# [Required action]
The lines below that include "AVAILABLE" are to be found and copied.

================

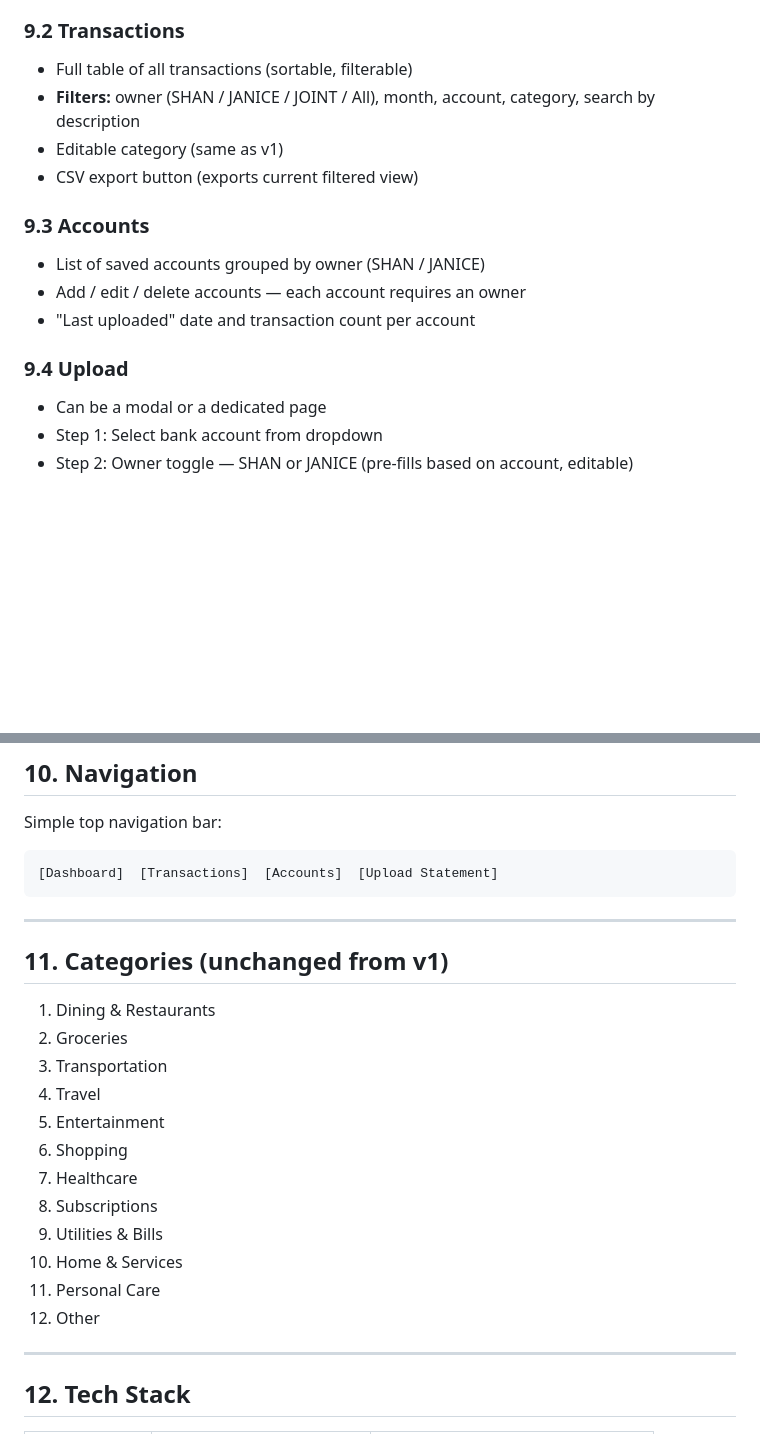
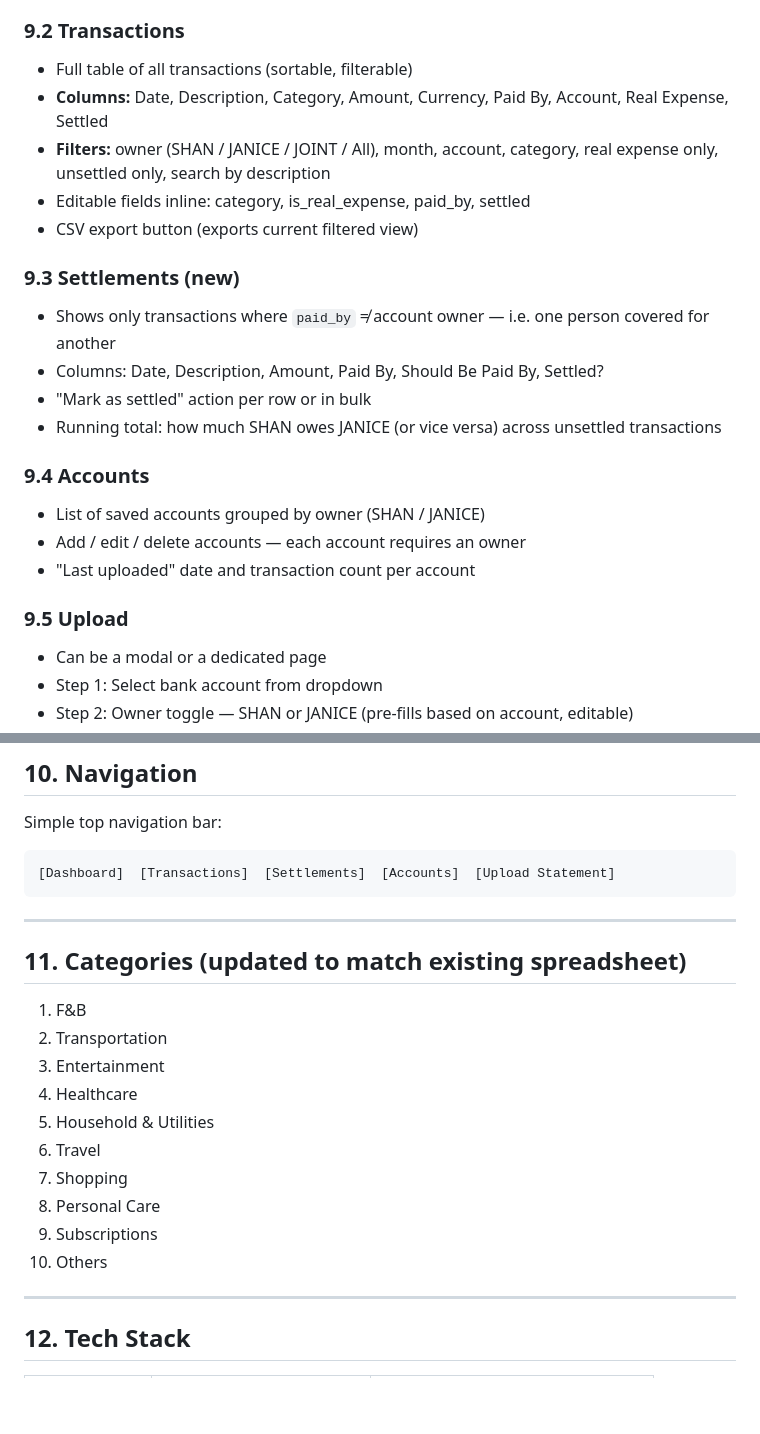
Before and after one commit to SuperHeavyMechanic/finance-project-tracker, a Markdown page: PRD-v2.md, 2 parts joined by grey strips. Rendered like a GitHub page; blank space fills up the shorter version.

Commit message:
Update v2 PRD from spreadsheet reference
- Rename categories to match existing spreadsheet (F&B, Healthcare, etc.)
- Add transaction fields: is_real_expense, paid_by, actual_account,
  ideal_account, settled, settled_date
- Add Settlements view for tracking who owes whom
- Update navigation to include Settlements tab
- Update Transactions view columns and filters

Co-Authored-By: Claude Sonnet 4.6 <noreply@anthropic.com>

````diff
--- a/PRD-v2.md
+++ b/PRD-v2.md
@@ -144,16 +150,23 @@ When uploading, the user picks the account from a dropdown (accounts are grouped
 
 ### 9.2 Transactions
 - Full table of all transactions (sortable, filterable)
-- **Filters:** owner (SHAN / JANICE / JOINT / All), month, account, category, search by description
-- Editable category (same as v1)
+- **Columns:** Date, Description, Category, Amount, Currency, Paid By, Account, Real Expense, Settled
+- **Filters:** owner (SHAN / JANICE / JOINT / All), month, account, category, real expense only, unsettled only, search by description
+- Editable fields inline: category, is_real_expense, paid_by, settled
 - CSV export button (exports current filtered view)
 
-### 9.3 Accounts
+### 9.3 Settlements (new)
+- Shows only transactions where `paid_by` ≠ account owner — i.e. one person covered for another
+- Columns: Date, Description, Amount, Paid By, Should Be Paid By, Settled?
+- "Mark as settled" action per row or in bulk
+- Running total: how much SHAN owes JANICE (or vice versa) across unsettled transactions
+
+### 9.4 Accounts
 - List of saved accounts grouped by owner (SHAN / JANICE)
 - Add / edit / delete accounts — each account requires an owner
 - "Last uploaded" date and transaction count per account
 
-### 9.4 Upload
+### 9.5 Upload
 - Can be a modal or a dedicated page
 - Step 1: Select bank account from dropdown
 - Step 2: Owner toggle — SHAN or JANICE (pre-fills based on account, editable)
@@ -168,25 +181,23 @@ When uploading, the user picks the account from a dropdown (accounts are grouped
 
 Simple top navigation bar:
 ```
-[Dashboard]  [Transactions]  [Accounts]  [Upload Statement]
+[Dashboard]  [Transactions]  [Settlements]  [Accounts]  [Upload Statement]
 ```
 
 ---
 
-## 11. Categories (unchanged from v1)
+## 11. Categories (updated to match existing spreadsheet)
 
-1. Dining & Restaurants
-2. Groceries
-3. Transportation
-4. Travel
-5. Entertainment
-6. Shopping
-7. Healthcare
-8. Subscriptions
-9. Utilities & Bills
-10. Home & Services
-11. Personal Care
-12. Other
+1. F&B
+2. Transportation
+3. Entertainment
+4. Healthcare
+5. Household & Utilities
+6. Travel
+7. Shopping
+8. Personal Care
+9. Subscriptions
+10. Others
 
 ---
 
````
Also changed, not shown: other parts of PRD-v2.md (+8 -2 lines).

================

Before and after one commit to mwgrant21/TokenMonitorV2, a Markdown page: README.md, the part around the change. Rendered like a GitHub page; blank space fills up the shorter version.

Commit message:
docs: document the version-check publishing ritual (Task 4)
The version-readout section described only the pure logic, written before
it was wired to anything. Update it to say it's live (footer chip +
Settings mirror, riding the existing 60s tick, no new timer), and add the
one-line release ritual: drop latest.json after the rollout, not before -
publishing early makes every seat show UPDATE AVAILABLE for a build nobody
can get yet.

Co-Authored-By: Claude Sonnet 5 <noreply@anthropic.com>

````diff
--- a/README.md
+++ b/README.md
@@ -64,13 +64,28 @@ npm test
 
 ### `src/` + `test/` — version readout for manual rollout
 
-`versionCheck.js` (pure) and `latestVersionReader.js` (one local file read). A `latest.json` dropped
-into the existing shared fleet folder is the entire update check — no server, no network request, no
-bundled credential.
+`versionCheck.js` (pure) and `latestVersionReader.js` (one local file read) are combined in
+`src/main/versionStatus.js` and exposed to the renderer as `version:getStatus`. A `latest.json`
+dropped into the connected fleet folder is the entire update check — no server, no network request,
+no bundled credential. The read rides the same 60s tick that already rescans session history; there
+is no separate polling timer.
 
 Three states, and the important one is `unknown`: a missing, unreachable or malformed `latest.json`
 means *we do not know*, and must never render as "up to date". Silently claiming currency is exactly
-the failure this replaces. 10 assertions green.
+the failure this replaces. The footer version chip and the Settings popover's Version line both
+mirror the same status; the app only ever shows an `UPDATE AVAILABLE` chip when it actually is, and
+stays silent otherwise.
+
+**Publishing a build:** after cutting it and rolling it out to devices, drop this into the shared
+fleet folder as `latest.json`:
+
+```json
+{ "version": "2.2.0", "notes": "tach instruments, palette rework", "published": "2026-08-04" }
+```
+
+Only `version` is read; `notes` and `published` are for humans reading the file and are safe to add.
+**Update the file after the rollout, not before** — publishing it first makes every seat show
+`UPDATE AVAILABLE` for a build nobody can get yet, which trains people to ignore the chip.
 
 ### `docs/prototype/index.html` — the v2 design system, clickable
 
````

================

# [Reply to the exercise]
publishing early makes every seat show UPDATE AVAILABLE for a build nobody
+mirror the same status; the app only ever shows an `UPDATE AVAILABLE` chip when it actually is, and
+`UPDATE AVAILABLE` for a build nobody can get yet, which trains people to ignore the chip.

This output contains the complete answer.